> REQUIRED WORK
I'd ask you to write out the lines below exactly, with no images.

((

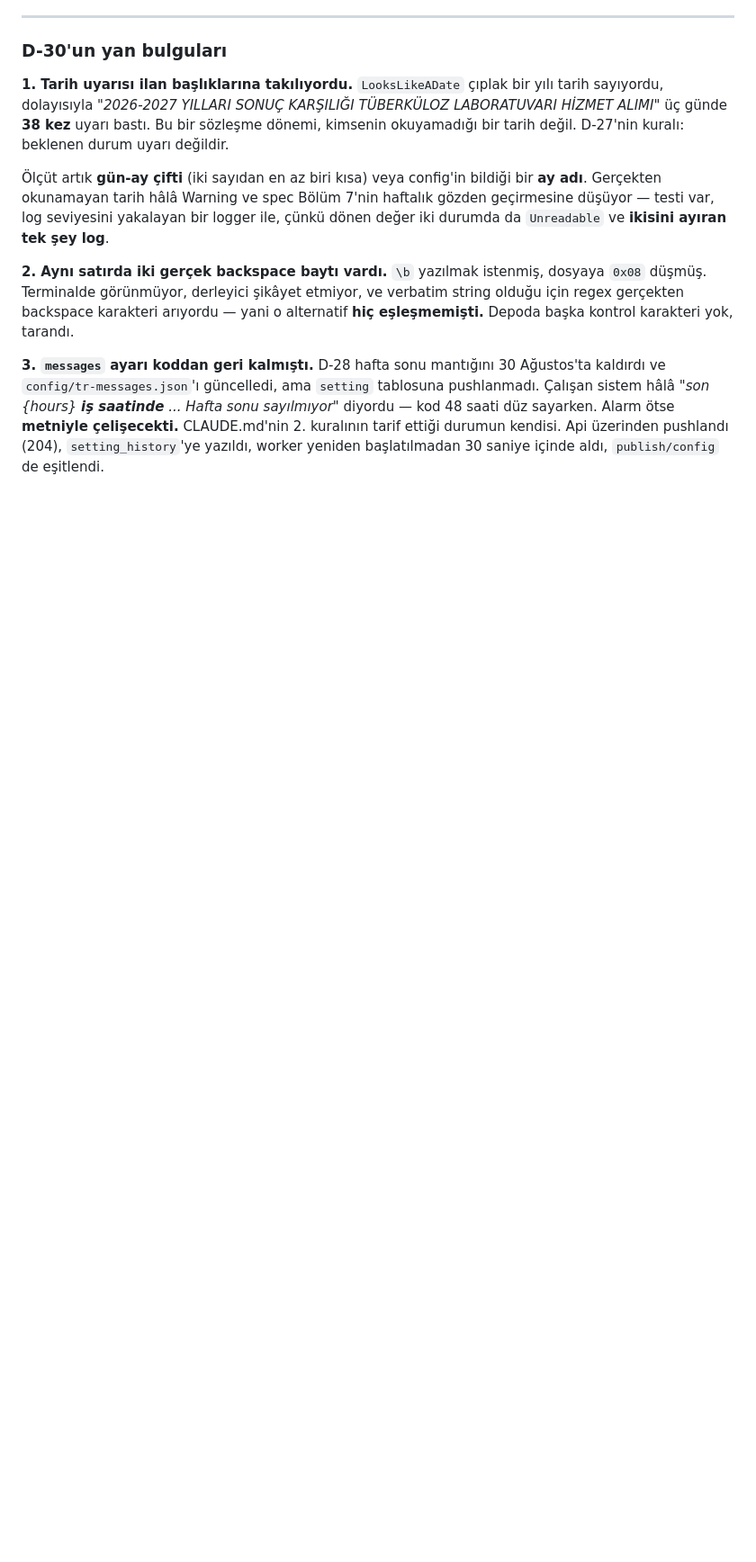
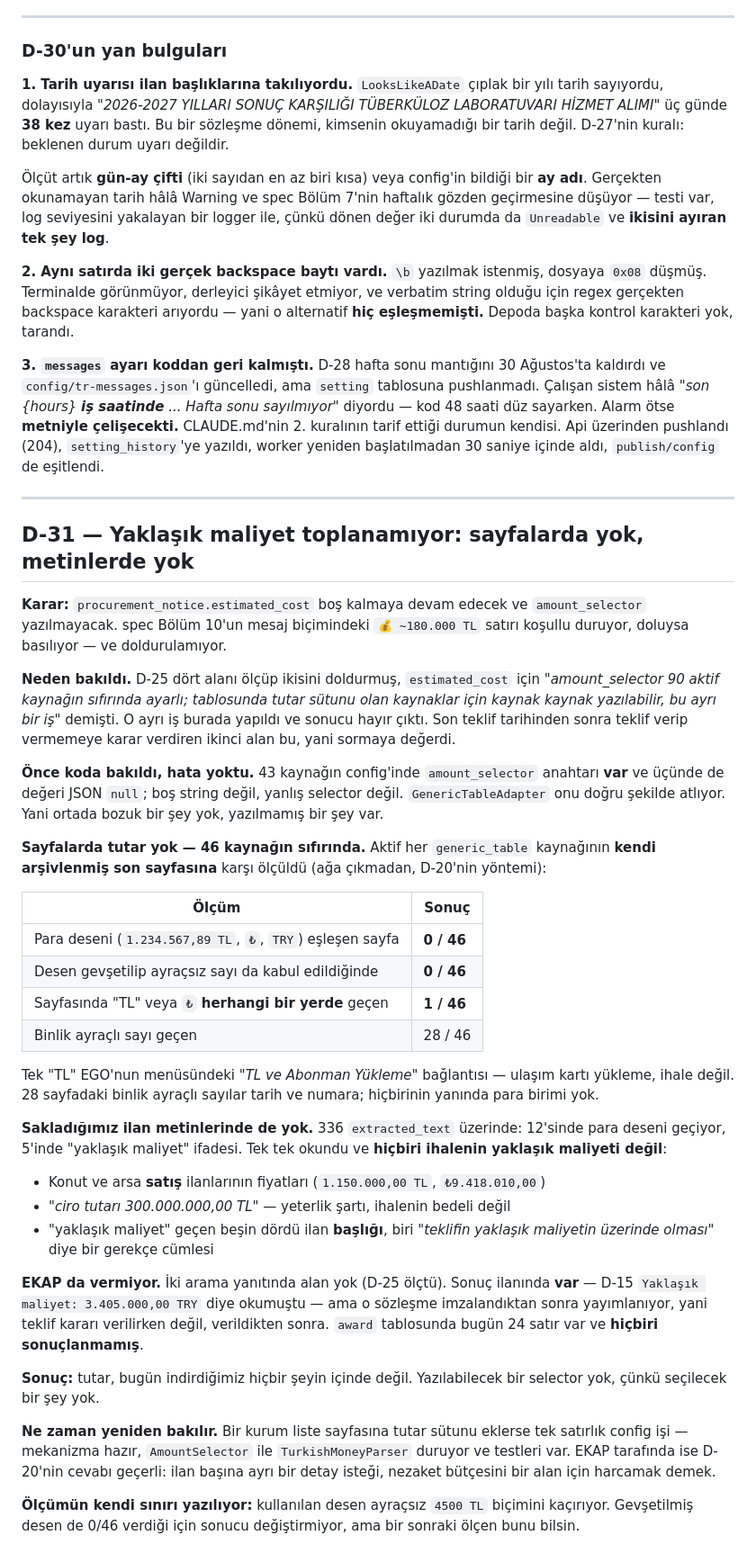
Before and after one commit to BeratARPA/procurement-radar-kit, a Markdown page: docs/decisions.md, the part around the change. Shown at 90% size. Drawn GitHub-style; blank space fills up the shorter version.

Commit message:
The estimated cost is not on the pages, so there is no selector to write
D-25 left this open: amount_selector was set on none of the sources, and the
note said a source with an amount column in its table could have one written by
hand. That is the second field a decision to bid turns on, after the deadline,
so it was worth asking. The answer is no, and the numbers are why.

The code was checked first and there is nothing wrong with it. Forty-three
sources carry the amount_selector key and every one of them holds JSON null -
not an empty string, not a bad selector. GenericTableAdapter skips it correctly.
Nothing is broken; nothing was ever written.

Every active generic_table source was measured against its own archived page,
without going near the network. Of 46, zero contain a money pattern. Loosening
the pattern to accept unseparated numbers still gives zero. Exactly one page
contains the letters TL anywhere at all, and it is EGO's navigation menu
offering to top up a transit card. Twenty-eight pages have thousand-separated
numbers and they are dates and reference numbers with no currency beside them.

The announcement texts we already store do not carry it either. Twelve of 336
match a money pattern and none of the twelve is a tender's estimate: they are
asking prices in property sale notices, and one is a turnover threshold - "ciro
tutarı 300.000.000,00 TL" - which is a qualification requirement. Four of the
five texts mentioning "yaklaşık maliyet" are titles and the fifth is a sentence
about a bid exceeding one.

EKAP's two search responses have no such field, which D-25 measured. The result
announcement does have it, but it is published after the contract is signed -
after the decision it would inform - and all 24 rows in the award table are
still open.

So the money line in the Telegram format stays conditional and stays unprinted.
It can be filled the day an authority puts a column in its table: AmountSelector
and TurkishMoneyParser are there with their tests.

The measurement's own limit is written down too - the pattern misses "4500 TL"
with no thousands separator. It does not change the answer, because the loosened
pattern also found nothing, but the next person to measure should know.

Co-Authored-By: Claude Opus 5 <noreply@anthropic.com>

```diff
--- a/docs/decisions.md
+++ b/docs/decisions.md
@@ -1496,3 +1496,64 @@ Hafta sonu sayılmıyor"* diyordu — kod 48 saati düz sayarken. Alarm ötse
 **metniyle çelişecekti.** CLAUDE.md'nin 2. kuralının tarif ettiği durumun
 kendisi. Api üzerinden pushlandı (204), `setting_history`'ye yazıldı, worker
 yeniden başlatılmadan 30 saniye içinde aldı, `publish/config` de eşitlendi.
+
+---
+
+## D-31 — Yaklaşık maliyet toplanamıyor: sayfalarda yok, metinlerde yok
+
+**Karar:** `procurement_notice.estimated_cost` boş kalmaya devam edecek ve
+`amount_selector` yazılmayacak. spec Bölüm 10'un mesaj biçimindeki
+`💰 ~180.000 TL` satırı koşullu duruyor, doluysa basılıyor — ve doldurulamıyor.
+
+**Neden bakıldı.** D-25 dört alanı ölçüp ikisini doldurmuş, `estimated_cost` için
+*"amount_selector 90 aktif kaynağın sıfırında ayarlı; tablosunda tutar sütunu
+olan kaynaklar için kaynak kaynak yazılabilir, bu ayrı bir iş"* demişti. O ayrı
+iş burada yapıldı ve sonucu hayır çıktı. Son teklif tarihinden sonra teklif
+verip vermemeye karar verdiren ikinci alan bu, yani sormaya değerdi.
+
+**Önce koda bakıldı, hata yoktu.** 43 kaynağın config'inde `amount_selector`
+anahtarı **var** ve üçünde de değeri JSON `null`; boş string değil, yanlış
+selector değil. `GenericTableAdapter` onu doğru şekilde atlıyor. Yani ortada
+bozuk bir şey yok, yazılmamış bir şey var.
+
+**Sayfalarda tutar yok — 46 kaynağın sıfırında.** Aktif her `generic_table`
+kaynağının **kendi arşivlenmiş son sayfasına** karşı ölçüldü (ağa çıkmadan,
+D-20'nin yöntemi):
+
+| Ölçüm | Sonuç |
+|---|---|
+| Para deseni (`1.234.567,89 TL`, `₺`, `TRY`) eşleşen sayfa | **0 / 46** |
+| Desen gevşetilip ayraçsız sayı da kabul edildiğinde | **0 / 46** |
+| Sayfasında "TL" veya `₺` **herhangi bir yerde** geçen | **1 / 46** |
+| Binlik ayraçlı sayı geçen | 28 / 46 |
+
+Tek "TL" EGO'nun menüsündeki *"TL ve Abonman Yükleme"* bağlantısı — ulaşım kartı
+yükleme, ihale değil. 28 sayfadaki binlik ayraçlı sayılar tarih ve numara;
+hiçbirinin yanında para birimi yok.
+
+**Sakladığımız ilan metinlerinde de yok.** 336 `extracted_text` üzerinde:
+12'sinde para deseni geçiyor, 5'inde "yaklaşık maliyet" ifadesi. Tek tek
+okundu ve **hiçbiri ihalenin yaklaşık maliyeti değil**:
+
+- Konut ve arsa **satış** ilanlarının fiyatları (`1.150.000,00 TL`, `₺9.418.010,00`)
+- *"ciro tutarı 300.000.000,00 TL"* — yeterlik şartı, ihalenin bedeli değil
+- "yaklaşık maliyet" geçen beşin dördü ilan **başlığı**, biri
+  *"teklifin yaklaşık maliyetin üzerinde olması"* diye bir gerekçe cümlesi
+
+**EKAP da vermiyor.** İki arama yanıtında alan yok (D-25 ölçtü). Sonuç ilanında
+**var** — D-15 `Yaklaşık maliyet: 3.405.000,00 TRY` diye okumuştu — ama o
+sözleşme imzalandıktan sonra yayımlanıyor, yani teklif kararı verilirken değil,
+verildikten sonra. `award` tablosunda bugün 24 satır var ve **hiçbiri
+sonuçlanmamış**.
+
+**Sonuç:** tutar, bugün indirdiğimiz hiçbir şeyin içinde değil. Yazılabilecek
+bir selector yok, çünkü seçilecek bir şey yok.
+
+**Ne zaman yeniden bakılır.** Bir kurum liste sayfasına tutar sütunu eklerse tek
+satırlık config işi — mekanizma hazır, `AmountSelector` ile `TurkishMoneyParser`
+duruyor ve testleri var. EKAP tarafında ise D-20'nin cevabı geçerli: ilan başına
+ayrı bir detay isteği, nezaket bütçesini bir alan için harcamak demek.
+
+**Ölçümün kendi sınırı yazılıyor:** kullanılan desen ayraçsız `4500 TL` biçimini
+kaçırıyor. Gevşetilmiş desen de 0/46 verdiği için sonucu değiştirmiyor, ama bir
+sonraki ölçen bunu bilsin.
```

))

> SOLUTION TO THE PROBLEM
Before and after one commit to BeratARPA/procurement-radar-kit, a Markdown page: docs/decisions.md, the part around the change. Shown at 90% size. Drawn GitHub-style; blank space fills up the shorter version.

Commit message:
The estimated cost is not on the pages, so there is no selector to write
D-25 left this open: amount_selector was set on none of the sources, and the
note said a source with an amount column in its table could have one written by
hand. That is the second field a decision to bid turns on, after the deadline,
so it was worth asking. The answer is no, and the numbers are why.

The code was checked first and there is nothing wrong with it. Forty-three
sources carry the amount_selector key and every one of them holds JSON null -
not an empty string, not a bad selector. GenericTableAdapter skips it correctly.
Nothing is broken; nothing was ever written.

Every active generic_table source was measured against its own archived page,
without going near the network. Of 46, zero contain a money pattern. Loosening
the pattern to accept unseparated numbers still gives zero. Exactly one page
contains the letters TL anywhere at all, and it is EGO's navigation menu
offering to top up a transit card. Twenty-eight pages have thousand-separated
numbers and they are dates and reference numbers with no currency beside them.

The announcement texts we already store do not carry it either. Twelve of 336
match a money pattern and none of the twelve is a tender's estimate: they are
asking prices in property sale notices, and one is a turnover threshold - "ciro
tutarı 300.000.000,00 TL" - which is a qualification requirement. Four of the
five texts mentioning "yaklaşık maliyet" are titles and the fifth is a sentence
about a bid exceeding one.

EKAP's two search responses have no such field, which D-25 measured. The result
announcement does have it, but it is published after the contract is signed -
after the decision it would inform - and all 24 rows in the award table are
still open.

So the money line in the Telegram format stays conditional and stays unprinted.
It can be filled the day an authority puts a column in its table: AmountSelector
and TurkishMoneyParser are there with their tests.

The measurement's own limit is written down too - the pattern misses "4500 TL"
with no thousands separator. It does not change the answer, because the loosened
pattern also found nothing, but the next person to measure should know.

Co-Authored-By: Claude Opus 5 <noreply@anthropic.com>

```diff
--- a/docs/decisions.md
+++ b/docs/decisions.md
@@ -1496,3 +1496,64 @@ Hafta sonu sayılmıyor"* diyordu — kod 48 saati düz sayarken. Alarm ötse
 **metniyle çelişecekti.** CLAUDE.md'nin 2. kuralının tarif ettiği durumun
 kendisi. Api üzerinden pushlandı (204), `setting_history`'ye yazıldı, worker
 yeniden başlatılmadan 30 saniye içinde aldı, `publish/config` de eşitlendi.
+
+---
+
+## D-31 — Yaklaşık maliyet toplanamıyor: sayfalarda yok, metinlerde yok
+
+**Karar:** `procurement_notice.estimated_cost` boş kalmaya devam edecek ve
+`amount_selector` yazılmayacak. spec Bölüm 10'un mesaj biçimindeki
+`💰 ~180.000 TL` satırı koşullu duruyor, doluysa basılıyor — ve doldurulamıyor.
+
+**Neden bakıldı.** D-25 dört alanı ölçüp ikisini doldurmuş, `estimated_cost` için
+*"amount_selector 90 aktif kaynağın sıfırında ayarlı; tablosunda tutar sütunu
+olan kaynaklar için kaynak kaynak yazılabilir, bu ayrı bir iş"* demişti. O ayrı
+iş burada yapıldı ve sonucu hayır çıktı. Son teklif tarihinden sonra teklif
+verip vermemeye karar verdiren ikinci alan bu, yani sormaya değerdi.
+
+**Önce koda bakıldı, hata yoktu.** 43 kaynağın config'inde `amount_selector`
+anahtarı **var** ve üçünde de değeri JSON `null`; boş string değil, yanlış
+selector değil. `GenericTableAdapter` onu doğru şekilde atlıyor. Yani ortada
+bozuk bir şey yok, yazılmamış bir şey var.
+
+**Sayfalarda tutar yok — 46 kaynağın sıfırında.** Aktif her `generic_table`
+kaynağının **kendi arşivlenmiş son sayfasına** karşı ölçüldü (ağa çıkmadan,
+D-20'nin yöntemi):
+
+| Ölçüm | Sonuç |
+|---|---|
+| Para deseni (`1.234.567,89 TL`, `₺`, `TRY`) eşleşen sayfa | **0 / 46** |
+| Desen gevşetilip ayraçsız sayı da kabul edildiğinde | **0 / 46** |
+| Sayfasında "TL" veya `₺` **herhangi bir yerde** geçen | **1 / 46** |
+| Binlik ayraçlı sayı geçen | 28 / 46 |
+
+Tek "TL" EGO'nun menüsündeki *"TL ve Abonman Yükleme"* bağlantısı — ulaşım kartı
+yükleme, ihale değil. 28 sayfadaki binlik ayraçlı sayılar tarih ve numara;
+hiçbirinin yanında para birimi yok.
+
+**Sakladığımız ilan metinlerinde de yok.** 336 `extracted_text` üzerinde:
+12'sinde para deseni geçiyor, 5'inde "yaklaşık maliyet" ifadesi. Tek tek
+okundu ve **hiçbiri ihalenin yaklaşık maliyeti değil**:
+
+- Konut ve arsa **satış** ilanlarının fiyatları (`1.150.000,00 TL`, `₺9.418.010,00`)
+- *"ciro tutarı 300.000.000,00 TL"* — yeterlik şartı, ihalenin bedeli değil
+- "yaklaşık maliyet" geçen beşin dördü ilan **başlığı**, biri
+  *"teklifin yaklaşık maliyetin üzerinde olması"* diye bir gerekçe cümlesi
+
+**EKAP da vermiyor.** İki arama yanıtında alan yok (D-25 ölçtü). Sonuç ilanında
+**var** — D-15 `Yaklaşık maliyet: 3.405.000,00 TRY` diye okumuştu — ama o
+sözleşme imzalandıktan sonra yayımlanıyor, yani teklif kararı verilirken değil,
+verildikten sonra. `award` tablosunda bugün 24 satır var ve **hiçbiri
+sonuçlanmamış**.
+
+**Sonuç:** tutar, bugün indirdiğimiz hiçbir şeyin içinde değil. Yazılabilecek
+bir selector yok, çünkü seçilecek bir şey yok.
+
+**Ne zaman yeniden bakılır.** Bir kurum liste sayfasına tutar sütunu eklerse tek
+satırlık config işi — mekanizma hazır, `AmountSelector` ile `TurkishMoneyParser`
+duruyor ve testleri var. EKAP tarafında ise D-20'nin cevabı geçerli: ilan başına
+ayrı bir detay isteği, nezaket bütçesini bir alan için harcamak demek.
+
+**Ölçümün kendi sınırı yazılıyor:** kullanılan desen ayraçsız `4500 TL` biçimini
+kaçırıyor. Gevşetilmiş desen de 0/46 verdiği için sonucu değiştirmiyor, ama bir
+sonraki ölçen bunu bilsin.
```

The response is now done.